The White House accused former Vice President Al Gore of hypocrisy Tuesday for his assertion that President Bush broke the law by eavesdropping on Americans without court approval.
“If Al Gore is going to be the voice of the Democrats on national security matters, we welcome it,” White House press secretary Scott McClellan said in a swipe at the Democrat, who lost the 2000 election to Bush only after the Supreme Court intervened.
Gore, in a speech Monday, called for an independent investigation of the administration program that he says broke the law by listening in — without warrants — on Americans suspected of talking with terrorists abroad.
Gore called the program, authorized by President Bush, “a threat to the very structure of our government” and charged that the administration acted without congressional authority and made a “direct assault” on a federal court set up to authorize requests to eavesdrop on Americans.
McClellan also said Sen. Hillary Clinton was “out of bounds” when she said Monday that the Bush administration was “one of the worst” in U.S. history and compared the Republican-controlled House of Representatives to a “plantation” where dissenting voices are squelched.
Asked about the criticism coming from the two high-profile Democrats on the same day, McClellan said, “Well, I think we know, one tends to like or enjoy grabbing headlines; the other one — sounds like the political season may be starting early.”
Clinton is running for re-election to the Senate this year and is a potential candidate for the 2008 presidential race.
Two new legal challenges
Meanwhile, two civil liberties groups — the American Civil Liberties Union and the Center for Constitutional Rights — filed federal lawsuits Tuesday seeking to block the eavesdropping program, which they called unconstitutional electronic surveillance of American citizens.
McClellan said the Clinton-Gore administration had engaged in warrantless physical searches, and he cited an FBI search of the home of CIA turncoat Aldrich Ames without permission from a judge. He said Clinton’s deputy attorney general, Jamie Gorelick, had testified before Congress that the president had the inherent authority to engage in physical searches without warrants.
“I think his hypocrisy knows no bounds,” McClellan said of Gore.
But at the time of the Ames search in 1993 and when Gorelick testified a year later, the Foreign Intelligence Surveillance Act required warrants for electronic surveillance for intelligence purposes, but did not cover physical searches. The law was changed to cover physical searches in 1995 under legislation that Clinton supported and signed.
Attorney general weighs in
Gore said Attorney General Alberto Gonzales should name a special counsel to investigate the program, saying Gonzales had an “obvious conflict of interest” as a member of the Bush Cabinet as well as the nation’s top law enforcement officer.
Gonzales, who has agreed to testify publicly at a Senate hearing on the program, defended the surveillance on cable news talk shows Monday night.
“This program has been reviewed carefully by lawyers at the Department of Justice and other agencies,” Gonzales said on Fox News Channel’s “Hannity & Colmes.” “We firmly believe that this program is perfectly lawful.

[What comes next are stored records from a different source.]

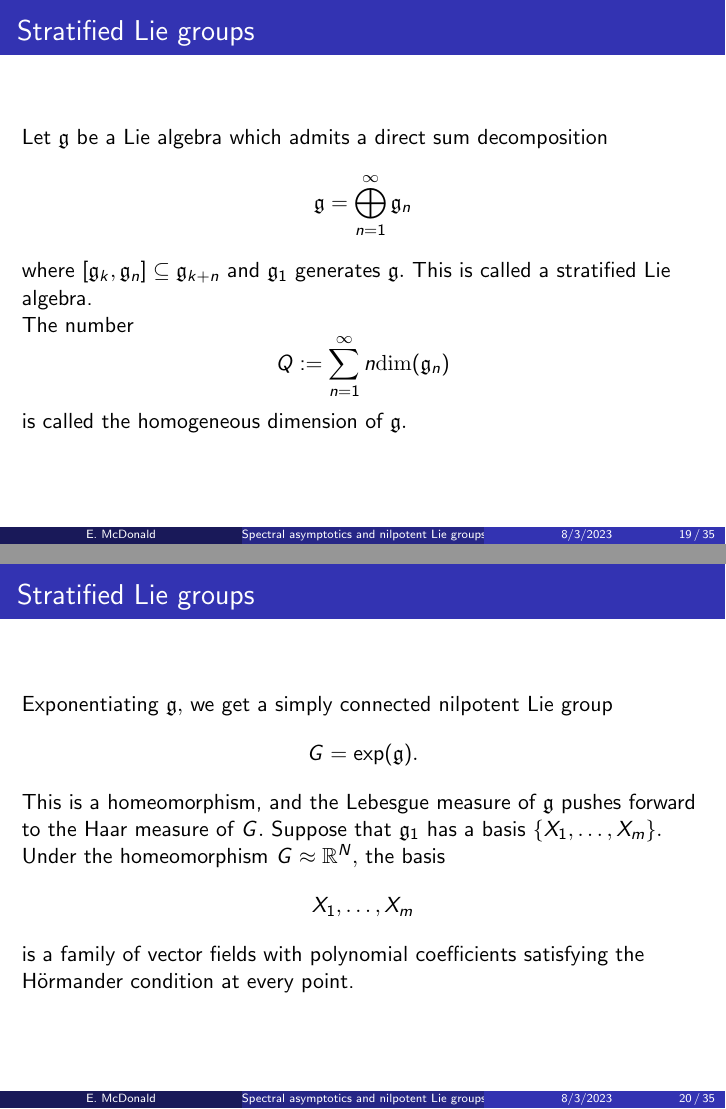
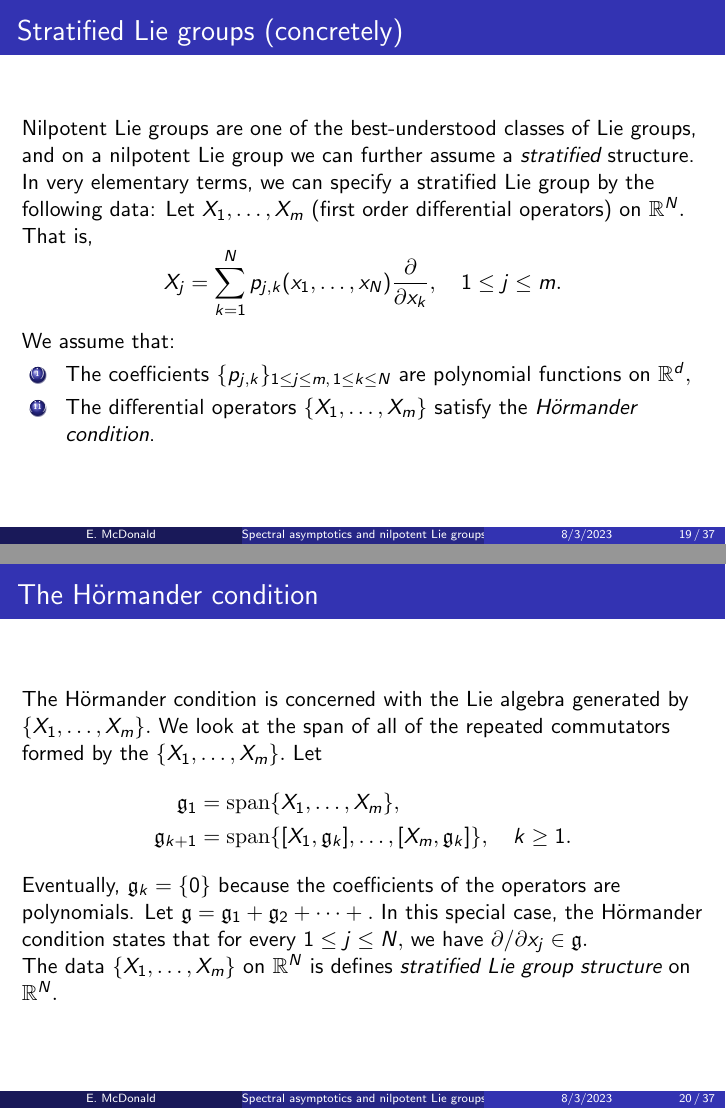
Before and after one commit to eamcdonald/AthensTalk, LaTeX slides (athenstalk.tex): pages 30 and 31 of 51 before the commit and pages 30 and 31 of 53 after it, joined at a grey line. Compiled offline with pdfLaTeX.

Commit message:
Added two slides with the concrete description of Lie algebras

```diff
--- a/athenstalk.tex
+++ b/athenstalk.tex
@@ -382,14 +382,42 @@ Closely related is the Lax-Phillips scattering theory, with its well-known appli
   Results such as these are usually attributed to Birman and Solomyak. M.~Cwikel determined the corresponding results for $\Lc_p,$ with $p>2.$
 \end{frame}
 
+\begin{frame}{Stratified Lie groups (concretely)}
+  Nilpotent Lie groups are one of the best-understood classes of Lie groups, and on a nilpotent Lie group we can further assume a \emph{stratified} structure.
 
-\begin{frame}{Stratified Lie groups}
-  Let $\gf$ be a Lie algebra which admits a direct sum decomposition
+  In very elementary terms, we can specify a stratified Lie group by the following data: Let $X_1,\ldots,X_m$ (first order differential operators) on $\Rl^N.$ That is,
+  \[
+      X_j = \sum_{k=1}^N p_{j,k}(x_1,\ldots,x_N)\frac{\partial}{\partial x_k},\quad 1\leq j \leq m.
+  \]
+  We assume that:
+  \begin{enumerate}[{\rm (i)}]
+    \item{} The coefficients $\{p_{j,k}\}_{1\leq j\leq m,\, 1\leq k\leq N}$ are polynomial functions on $\Rl^d,$
+    \item{} The differential operators $\{X_1,\ldots,X_m\}$ satisfy the \emph{H\"{o}rmander condition}.
+  \end{enumerate}
+\end{frame}
+
+\begin{frame}{The H\"{o}rmander condition}
+    The H\"ormander condition is concerned with the Lie algebra generated by $\{X_1,\ldots,X_m\}.$ We look at the span
+    of all of the repeated commutators formed by the $\{X_1,\ldots,X_m\}.$ Let
+    \begin{align*}
+      \gf_1 &= \mathrm{span}\{X_1,\ldots,X_m\},\\
+      \gf_{k+1} &= \mathrm{span}\{[X_1,\gf_k],\ldots,[X_m,\gf_k]\},\quad k\geq 1.
+    \end{align*}
+    Eventually, $\gf_k=\{0\}$ because the coefficients of the operators are polynomials.
+    Let $\gf = \gf_1+\gf_2+\cdots+.$
+    In this special case, the H\"{o}rmander condition states that for every $1\leq j\leq N,$ we have  $\partial/\partial x_j\in \gf.$
+
+    The data $\{X_1,\ldots,X_m\}$ on $\Rl^N$ is defines \emph{stratified Lie group structure} on $\Rl^N.$
+\end{frame}
+
+
+\begin{frame}{Stratified Lie groups (abstractly)}
+  In more abstract terms, let $\gf$ be a Lie algebra which admits a direct sum decomposition
   \[
     \gf = \bigoplus_{n=1}^\infty \gf_n
   \]
   where $[\gf_k,\gf_n] \subseteq \gf_{k+n}$ and $\gf_1$ generates $\gf.$
-  This is called a stratified Lie algebra.
+  This is called a stratified Lie algebra. In terms of our concrete description, $\gf_1 = \mathrm{span}\{X_1,\ldots,X_m\}.$
 
   The number
   \[
@@ -404,11 +432,12 @@ Closely related is the Lax-Phillips scattering theory, with its well-known appli
     G = \exp(\gf).
   \]
   This is a homeomorphism, and the Lebesgue measure of $\gf$ pushes forward to the Haar measure of $G.$
-  Suppose that $\gf_1$ has a basis $\{X_1,\ldots,X_m\}.$ Under the homeomorphism $G\approx \Rl^N,$ the basis
-  \[
-    X_1,\ldots,X_m
-  \]
-  is a family of vector fields with polynomial coefficients satisfying the H\"ormander condition at every point.
+  We let $X_1,\ldots,X_m$ be a basis for $\gf_1.$
+%   Suppose that $\gf_1$ has a basis $\{X_1,\ldots,X_m\}.$ Under the homeomorphism $G\approx \Rl^N,$ the basis
+%   \[
+%     X_1,\ldots,X_m
+%   \]
+%   is a family of vector fields with polynomial coefficients satisfying the H\"ormander condition at every point.
 \end{frame}
 
 \begin{frame}{Ellipticity on stratified Lie groups}
```
Also changed, not shown: athenstalk.pdf, athenstalk.tex (4 more changed lines).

The president has the legal authority to authorize these kinds of programs.”
Gonzales cites inconsistencies
On CNN’s “Larry King Live,” Gonzales said Gore’s comments were inconsistent with Clinton administration policy.
“It’s my understanding that during the Clinton administration there was activity regarding physical searches without warrants,” Gonzales said. “I can also say it’s my understanding that the deputy attorney general testified before Congress that the president does have the inherent authority under the Constitution to engage in physical searches without a warrant. And so, those would certainly seem to be inconsistent with what the former vice president was saying today.”
“The Administration’s response to my speech illustrates perfectly the need for a special counsel to review the legality of the NSA wiretapping program,” Gore said in a statement on Tuesday. “The Attorney General is making a political defense of the president without even addressing the substantive legal questions that have so troubled millions of Americans.”
Gore added, “It is clearly wrong and disrespectful to the American people to allow a close political associate of the president to be in charge of reviewing serious charges against him.”
‘Breaking the law’
Gore said there is still much to learn about the domestic surveillance program, but that he already has drawn a conclusion about its legality.
“What we do know about this pervasive wiretapping virtually compels the conclusion that the president of the United States has been breaking the law repeatedly and insistently,” he said.
Bush has pointed to a congressional resolution passed after the attacks of Sept. 11, 2001, that authorized him to use force in the fight against terrorism as allowing him to order the program.
Gore, however, contended that Bush failed to convince Congress to support a domestic spying program, so he “secretly assumed that power anyway, as if congressional authorization was a useless bother.”
He said the spying program must be considered along with other administration actions as a constitutional power grab by the president. Gore cited imprisoning American citizens without charges in terrorism cases, mistreatment of prisoners — including torture — and seizure of individuals in foreign countries and delivering them to autocratic regimes “infamous for the cruelty of their techniques.”